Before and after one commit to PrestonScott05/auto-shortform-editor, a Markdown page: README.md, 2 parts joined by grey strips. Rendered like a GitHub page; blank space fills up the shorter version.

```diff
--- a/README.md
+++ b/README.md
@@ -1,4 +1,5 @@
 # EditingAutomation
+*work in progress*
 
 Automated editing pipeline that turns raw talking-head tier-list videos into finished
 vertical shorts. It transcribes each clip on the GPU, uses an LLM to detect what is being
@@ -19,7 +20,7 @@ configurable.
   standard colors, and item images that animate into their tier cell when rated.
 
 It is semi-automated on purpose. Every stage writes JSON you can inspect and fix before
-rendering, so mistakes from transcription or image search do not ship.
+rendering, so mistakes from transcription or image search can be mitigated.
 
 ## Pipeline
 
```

--*--

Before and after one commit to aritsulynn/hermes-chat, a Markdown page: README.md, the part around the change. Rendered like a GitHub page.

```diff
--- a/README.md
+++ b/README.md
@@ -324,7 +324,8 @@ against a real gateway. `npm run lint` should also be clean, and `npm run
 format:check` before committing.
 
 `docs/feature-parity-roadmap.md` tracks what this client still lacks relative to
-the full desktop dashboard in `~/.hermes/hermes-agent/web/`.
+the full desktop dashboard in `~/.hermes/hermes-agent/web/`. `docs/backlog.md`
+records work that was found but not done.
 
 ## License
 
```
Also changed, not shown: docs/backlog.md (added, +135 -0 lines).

--*--

#### Your assignment:
Gather up every line from the listing above in which the word "what" occurs.

#### Answer to this problem:
 vertical shorts. It transcribes each clip on the GPU, uses an LLM to detect what is being
 `docs/feature-parity-roadmap.md` tracks what this client still lacks relative to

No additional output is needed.